[How to complete this task]
Every line below is to be copied exactly, with the pictures left out.

Front-end code edit data:
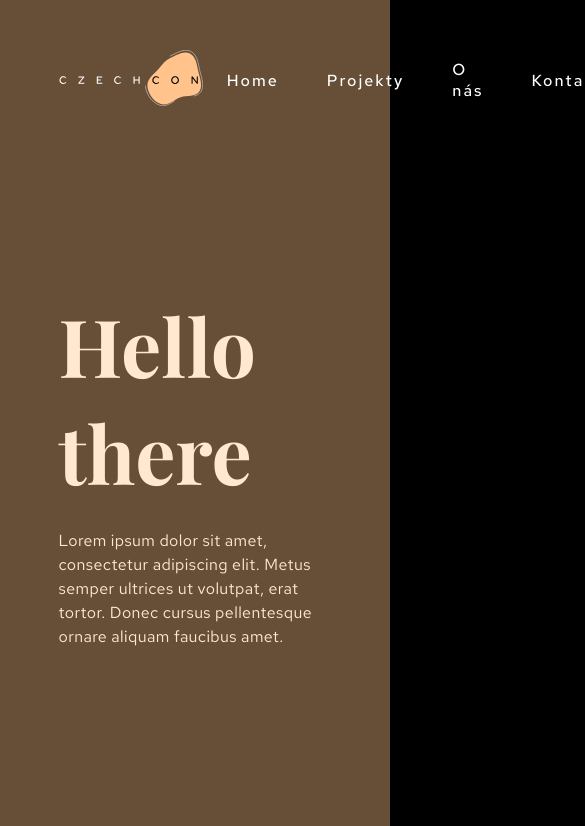
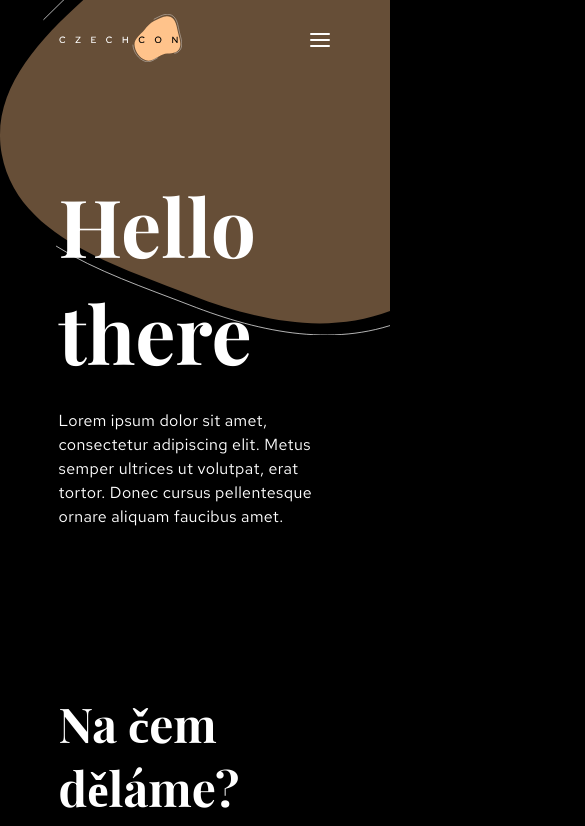
Before and after one commit to alexborecky/czechcon, a Nuxt app: page / in a window 390 px wide. Shown: the top 826 px of the page, 585 px wide, since content can reach past the window. Built offline with nearby package versions, Linux system fonts and the light colour scheme.

Commit message:
Menu fixed + architecture

```diff
--- /dev/null
+++ b/assets/data/navigation.js
@@ -0,0 +1,19 @@
+export default
+     [
+        {
+            title: 'Home',
+            link: '#home'
+        },
+        {
+            title: 'Projekty',
+            link: '#projects'
+        },
+        {
+            title: 'O nás',
+            link: '#about'
+        },
+        {
+            title: 'Kontakt',
+            link: '#contact'
+        },
+]
--- a/components/ProjectPreview.vue
+++ b/components/ProjectPreview.vue
@@ -41,6 +41,9 @@
             text-transform: uppercase;
         }
     }
+    @media only screen and (max-width: 1500px) {
+        max-width: 360px;
+    }
 }
 
 </style>
--- a/components/navigation/Navigation.vue
+++ b/components/navigation/Navigation.vue
@@ -6,23 +6,27 @@
                     <img src="@/assets/images/czechcon/logo-white.svg" alt="">
                 </div>
             </nuxt-link>
-            <ul class="flex center">
-                <li><nuxt-link to="#home">Home</nuxt-link></li>
-                <li><nuxt-link to="#projects">Projekty</nuxt-link></li>
-                <li><nuxt-link to="#about">O nás</nuxt-link></li>
-                <li><nuxt-link to="#contact">Kontakt</nuxt-link></li>
-                <!-- <li><nuxt-link to="/test-page">Test</nuxt-link></li> -->
+            <ul class="flex center links">
+                    <nuxt-link
+                        v-for="item in items"
+                        :key="item.link"
+                        to="">
+                        {{item.title}}
+                    </nuxt-link>
             </ul>
+            <sideBar />
         </div>
     </div>
 </template>
 
 <script>
+import items from '@/assets/data/navigation.js'
 const OFFSET = 120
     export default {
         name: 'Navigation',
         data () {
             return {
+                items: items,
                 showNavbar: true,
                 scrolledNav: true,
                 lastScrollPosition: 0,
@@ -81,11 +85,24 @@ const OFFSET = 120
         ul {
             // height: 100%;
             padding-left: 0;
-            li {
+            a {
                 list-style: none;
                 margin: 0 24px;
-                a {
-                    color: white;
+                color: white;
+            }
+        }
+    }
+    @media only screen and (max-width: 960px) {
+        height: 80px;
+        position: fixed !important;
+        margin-top: 0;
+        .links {
+            display: none;
+        }
+        .container {
+            .logo {
+                img {
+                    height: 48px !important;
                 }
             }
         }
--- /dev/null
+++ b/components/navigation/sideBar.vue
@@ -0,0 +1,160 @@
+<template>
+    <div class="burger-nav flex center">
+        <div class="open">
+            <div class="flex middle" @click="isPassive = !isPassive" >
+                <svg width="24" height="24" viewBox="0 0 24 24" fill="none" xmlns="http://www.w3.org/2000/svg">
+                    <path d="M3 12H21M3 6H21M3 18H21" stroke="#fff" stroke-width="2" stroke-linecap="round" stroke-linejoin="round"/>
+                </svg>
+            </div>
+        </div>
+      <transition name="fade">
+        <div class="nav-container flex center-column-top" :class="{ passive: isPassive }">
+            <div class="container flex center-column-right">
+                <div class="close flex">
+                    <div class="flex middle" @click="isPassive = !isPassive" >
+                        <svg width="24" height="24" viewBox="0 0 24 24" fill="none" xmlns="http://www.w3.org/2000/svg">
+                            <path d="M18 6L6 18M6 6L18 18" stroke="#fff" stroke-width="2" stroke-linecap="round" stroke-linejoin="round"/>
+                        </svg>
+                    </div>
+                </div>
+              <div class="mobile-links flex center-column-top">
+                  <nuxt-link to="/" class="logo">
+                        <img @click="isPassive = !isPassive" src="@/assets/images/czechcon/logo-white.svg" alt="shoptetak.cz logo">
+                    </nuxt-link>
+                  <ul>
+                    <li @click="isPassive = !isPassive">
+                      <nuxt-link
+                        v-for="item in items"
+                        :key="item.link"
+                        :to="item.link">
+                        {{item.title}}
+                      </nuxt-link>
+                    </li>
+                  </ul>
+              </div>
+            </div>
+        </div>
+      </transition>
+    </div>
+</template>
+
+<script>
+
+import items from '@/assets/data/navigation.js'
+
+export default {
+    name: 'sideBar',
+    data () {
+      return {
+        isPassive: true,
+        items: items
+      }
+    },
+    methods: {
+    }
+}
+</script>
+
+
+
+<style lang="scss">
+
+.fade-enter-active, .fade-leave-active {
+  transition: opacity .5s;
+}
+.fade-enter, .fade-leave-to /* .fade-leave-active below version 2.1.8 */ {
+  opacity: 1;
+}
+
+.passive {
+  opacity: 0;
+  z-index: -1000;
+  height: 0vh;
+  transform: translateX(100%) !important;
+  position: absolute;
+}
+
+.open {
+    width: 100%;
+    height: 100%;
+    float: right;
+    z-index: 1000 !important;
+    display: flex;
+    justify-content: flex-end;
+    align-items: center;
+}
+
+
+.burger-nav {
+  z-index: 100;
+  width: auto;
+  @media only screen and (min-width: 450px) {
+    display: none;
+  }
+  .nav-container {
+    position: fixed;
+    height: 120vh;
+    top: 0 !important;
+    left: 100%;
+    width: 100% !important;
+    background-color: black;
+    z-index: 100;
+    transition: .4s ease-in;
+    transform: translateX(-100%);
+    .container {
+      .close {
+        margin-top: 32px;
+        height: 56px;
+        width: 40px;
+        justify-content: flex-end;
+        align-items: center;
+      }
+    }
+  }
+}
+
+
+.mobile-links {
+  display: flex;
+  justify-content: center;
+  text-align: center;
+  height: 100%;
+  padding: 0;
+  text-align: center;
+  margin-top: 40px;
+  width: 100%;
+  .logo {
+      img {
+          height: 80px;
+          @media only screen and (max-width: 560px) {
+            height: 24px;
+          }
+        }
+    }
+    ul {
+        margin-top: 32px;
+        padding-left: 0;
+        list-style-type: none;
+    a {
+      margin-top: 24px;
+      display: flex;
+      justify-content: center;
+      text-decoration: none;
+      font-size: 24px;
+    }
+  }
+}
+
+
+.nuxt-link-exact-active {
+  color: white ;
+}
+
+
+@media only screen and (max-width: 960px) {
+    .burger-nav {
+        display: block;
+    }
+}
+
+</style>
--- a/pages/index.vue
+++ b/pages/index.vue
@@ -46,6 +46,11 @@ export default {
     position: absolute;
     top: 0;
     right: 0;
+    max-width: 100%;
+    z-index: 0;
+  }
+  .value {
+    z-index: 1;
   }
 }
 
@@ -64,6 +69,10 @@ export default {
     height: 100%;
     position: absolute;
     left: 0;
+    z-index: 0;
+  }
+  .about-content {
+    z-index: 1;
   }
 }
 
--- a/plugins/uiKit.js
+++ b/plugins/uiKit.js
@@ -2,6 +2,8 @@ import Vue from 'vue'
 
 import Navigation from '@/components/navigation/Navigation.vue'
 import ProjectPreview from '@/components/ProjectPreview.vue'
+import sideBar from '@/components/navigation/sideBar.vue'
 
 Vue.component('Navigation', Navigation)
 Vue.component('ProjectPreview', ProjectPreview)
+Vue.component('sideBar', sideBar)
```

[Completed task]
Before and after one commit to alexborecky/czechcon, a Nuxt app: page / in a window 390 px wide. Shown: the top 826 px of the page, 585 px wide, since content can reach past the window. Built offline with nearby package versions, Linux system fonts and the light colour scheme.

Commit message:
Menu fixed + architecture

```diff
--- /dev/null
+++ b/assets/data/navigation.js
@@ -0,0 +1,19 @@
+export default
+     [
+        {
+            title: 'Home',
+            link: '#home'
+        },
+        {
+            title: 'Projekty',
+            link: '#projects'
+        },
+        {
+            title: 'O nás',
+            link: '#about'
+        },
+        {
+            title: 'Kontakt',
+            link: '#contact'
+        },
+]
--- a/components/ProjectPreview.vue
+++ b/components/ProjectPreview.vue
@@ -41,6 +41,9 @@
             text-transform: uppercase;
         }
     }
+    @media only screen and (max-width: 1500px) {
+        max-width: 360px;
+    }
 }
 
 </style>
--- a/components/navigation/Navigation.vue
+++ b/components/navigation/Navigation.vue
@@ -6,23 +6,27 @@
                     <img src="@/assets/images/czechcon/logo-white.svg" alt="">
                 </div>
             </nuxt-link>
-            <ul class="flex center">
-                <li><nuxt-link to="#home">Home</nuxt-link></li>
-                <li><nuxt-link to="#projects">Projekty</nuxt-link></li>
-                <li><nuxt-link to="#about">O nás</nuxt-link></li>
-                <li><nuxt-link to="#contact">Kontakt</nuxt-link></li>
-                <!-- <li><nuxt-link to="/test-page">Test</nuxt-link></li> -->
+            <ul class="flex center links">
+                    <nuxt-link
+                        v-for="item in items"
+                        :key="item.link"
+                        to="">
+                        {{item.title}}
+                    </nuxt-link>
             </ul>
+            <sideBar />
         </div>
     </div>
 </template>
 
 <script>
+import items from '@/assets/data/navigation.js'
 const OFFSET = 120
     export default {
         name: 'Navigation',
         data () {
             return {
+                items: items,
                 showNavbar: true,
                 scrolledNav: true,
                 lastScrollPosition: 0,
@@ -81,11 +85,24 @@ const OFFSET = 120
         ul {
             // height: 100%;
             padding-left: 0;
-            li {
+            a {
                 list-style: none;
                 margin: 0 24px;
-                a {
-                    color: white;
+                color: white;
+            }
+        }
+    }
+    @media only screen and (max-width: 960px) {
+        height: 80px;
+        position: fixed !important;
+        margin-top: 0;
+        .links {
+            display: none;
+        }
+        .container {
+            .logo {
+                img {
+                    height: 48px !important;
                 }
             }
         }
--- /dev/null
+++ b/components/navigation/sideBar.vue
@@ -0,0 +1,160 @@
+<template>
+    <div class="burger-nav flex center">
+        <div class="open">
+            <div class="flex middle" @click="isPassive = !isPassive" >
+                <svg width="24" height="24" viewBox="0 0 24 24" fill="none" xmlns="http://www.w3.org/2000/svg">
+                    <path d="M3 12H21M3 6H21M3 18H21" stroke="#fff" stroke-width="2" stroke-linecap="round" stroke-linejoin="round"/>
+                </svg>
+            </div>
+        </div>
+      <transition name="fade">
+        <div class="nav-container flex center-column-top" :class="{ passive: isPassive }">
+            <div class="container flex center-column-right">
+                <div class="close flex">
+                    <div class="flex middle" @click="isPassive = !isPassive" >
+                        <svg width="24" height="24" viewBox="0 0 24 24" fill="none" xmlns="http://www.w3.org/2000/svg">
+                            <path d="M18 6L6 18M6 6L18 18" stroke="#fff" stroke-width="2" stroke-linecap="round" stroke-linejoin="round"/>
+                        </svg>
+                    </div>
+                </div>
+              <div class="mobile-links flex center-column-top">
+                  <nuxt-link to="/" class="logo">
+                        <img @click="isPassive = !isPassive" src="@/assets/images/czechcon/logo-white.svg" alt="shoptetak.cz logo">
+                    </nuxt-link>
+                  <ul>
+                    <li @click="isPassive = !isPassive">
+                      <nuxt-link
+                        v-for="item in items"
+                        :key="item.link"
+                        :to="item.link">
+                        {{item.title}}
+                      </nuxt-link>
+                    </li>
+                  </ul>
+              </div>
+            </div>
+        </div>
+      </transition>
+    </div>
+</template>
+
+<script>
+
+import items from '@/assets/data/navigation.js'
+
+export default {
+    name: 'sideBar',
+    data () {
+      return {
+        isPassive: true,
+        items: items
+      }
+    },
+    methods: {
+    }
+}
+</script>
+
+
+
+<style lang="scss">
+
+.fade-enter-active, .fade-leave-active {
+  transition: opacity .5s;
+}
+.fade-enter, .fade-leave-to /* .fade-leave-active below version 2.1.8 */ {
+  opacity: 1;
+}
+
+.passive {
+  opacity: 0;
+  z-index: -1000;
+  height: 0vh;
+  transform: translateX(100%) !important;
+  position: absolute;
+}
+
+.open {
+    width: 100%;
+    height: 100%;
+    float: right;
+    z-index: 1000 !important;
+    display: flex;
+    justify-content: flex-end;
+    align-items: center;
+}
+
+
+.burger-nav {
+  z-index: 100;
+  width: auto;
+  @media only screen and (min-width: 450px) {
+    display: none;
+  }
+  .nav-container {
+    position: fixed;
+    height: 120vh;
+    top: 0 !important;
+    left: 100%;
+    width: 100% !important;
+    background-color: black;
+    z-index: 100;
+    transition: .4s ease-in;
+    transform: translateX(-100%);
+    .container {
+      .close {
+        margin-top: 32px;
+        height: 56px;
+        width: 40px;
+        justify-content: flex-end;
+        align-items: center;
+      }
+    }
+  }
+}
+
+
+.mobile-links {
+  display: flex;
+  justify-content: center;
+  text-align: center;
+  height: 100%;
+  padding: 0;
+  text-align: center;
+  margin-top: 40px;
+  width: 100%;
+  .logo {
+      img {
+          height: 80px;
+          @media only screen and (max-width: 560px) {
+            height: 24px;
+          }
+        }
+    }
+    ul {
+        margin-top: 32px;
+        padding-left: 0;
+        list-style-type: none;
+    a {
+      margin-top: 24px;
+      display: flex;
+      justify-content: center;
+      text-decoration: none;
+      font-size: 24px;
+    }
+  }
+}
+
+
+.nuxt-link-exact-active {
+  color: white ;
+}
+
+
+@media only screen and (max-width: 960px) {
+    .burger-nav {
+        display: block;
+    }
+}
+
+</style>
--- a/pages/index.vue
+++ b/pages/index.vue
@@ -46,6 +46,11 @@ export default {
     position: absolute;
     top: 0;
     right: 0;
+    max-width: 100%;
+    z-index: 0;
+  }
+  .value {
+    z-index: 1;
   }
 }
 
@@ -64,6 +69,10 @@ export default {
     height: 100%;
     position: absolute;
     left: 0;
+    z-index: 0;
+  }
+  .about-content {
+    z-index: 1;
   }
 }
 
--- a/plugins/uiKit.js
+++ b/plugins/uiKit.js
@@ -2,6 +2,8 @@ import Vue from 'vue'
 
 import Navigation from '@/components/navigation/Navigation.vue'
 import ProjectPreview from '@/components/ProjectPreview.vue'
+import sideBar from '@/components/navigation/sideBar.vue'
 
 Vue.component('Navigation', Navigation)
 Vue.component('ProjectPreview', ProjectPreview)
+Vue.component('sideBar', sideBar)
```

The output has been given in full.